In the right sidebar you see the selected tag at the top and list of additional tags also used to tag bookmarks when the archive tag was used. For example, if you look at the first bookmark item on the left – Archives.com – you’ll see it was also tagged with “genealogy” and “USA”. These tags also appear as related tags in the sidebar. If you click on the plus sign icon in front of a related tag, it will be added to the bookmark search criteria and the bookmark list will be redrawn to include only those bookmarks that are tagged with “archive” and your additional tag.
Did you notice the little orange RSS icon at the top right corner of this screenshot? Once you’ve set up a search that meets your research needs, click on that icon for the address to your search’s feed and add it to your newsreader subscriptions. Now, whenever a new item is added to the group which matches your search it will also pop up in your newsreader. How’s that for armchair research!
If you find an interesting group and would like to join, look for a blue “Join this Group” button in the right sidebar just above the Group Info box. Most groups are moderated to protect them from spammers so you will have to be approved by the group’s administrator. Once done, you’re free to add your own links to the group’s collection. If you don’t see the Join button, look at the Group Info box to see if membership is by invitation only. In that case, you’ll need to contact a member to see if it’s possible to join.

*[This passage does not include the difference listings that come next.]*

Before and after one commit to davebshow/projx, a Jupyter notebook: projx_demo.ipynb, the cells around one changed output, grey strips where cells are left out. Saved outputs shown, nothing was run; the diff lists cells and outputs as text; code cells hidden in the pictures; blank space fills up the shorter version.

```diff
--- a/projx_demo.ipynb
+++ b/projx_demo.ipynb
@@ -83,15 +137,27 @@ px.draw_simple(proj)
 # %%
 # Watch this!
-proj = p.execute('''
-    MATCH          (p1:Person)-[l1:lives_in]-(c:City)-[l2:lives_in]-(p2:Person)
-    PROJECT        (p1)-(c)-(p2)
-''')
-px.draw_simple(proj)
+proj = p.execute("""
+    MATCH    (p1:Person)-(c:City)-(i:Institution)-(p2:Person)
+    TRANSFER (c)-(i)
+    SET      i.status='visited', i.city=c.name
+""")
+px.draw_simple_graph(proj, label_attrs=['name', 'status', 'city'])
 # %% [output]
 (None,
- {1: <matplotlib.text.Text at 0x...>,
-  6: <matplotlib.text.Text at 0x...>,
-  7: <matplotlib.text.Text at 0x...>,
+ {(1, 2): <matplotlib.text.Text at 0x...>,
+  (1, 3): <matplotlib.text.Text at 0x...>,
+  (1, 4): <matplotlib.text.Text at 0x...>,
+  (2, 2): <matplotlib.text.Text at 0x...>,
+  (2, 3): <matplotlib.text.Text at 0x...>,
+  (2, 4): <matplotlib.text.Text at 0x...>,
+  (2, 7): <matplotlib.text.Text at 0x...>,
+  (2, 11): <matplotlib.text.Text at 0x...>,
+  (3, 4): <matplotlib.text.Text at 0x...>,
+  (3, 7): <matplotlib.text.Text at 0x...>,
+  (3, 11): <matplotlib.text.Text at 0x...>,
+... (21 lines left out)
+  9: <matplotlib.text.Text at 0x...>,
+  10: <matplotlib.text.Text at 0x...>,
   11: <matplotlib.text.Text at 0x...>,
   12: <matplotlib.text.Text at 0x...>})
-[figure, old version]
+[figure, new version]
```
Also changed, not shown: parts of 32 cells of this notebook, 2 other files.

The Diigo groups feature helps you connect with other researchers and provides a way to share your collective research finds. It’s simple to use and costs you nothing so what’s keeping you?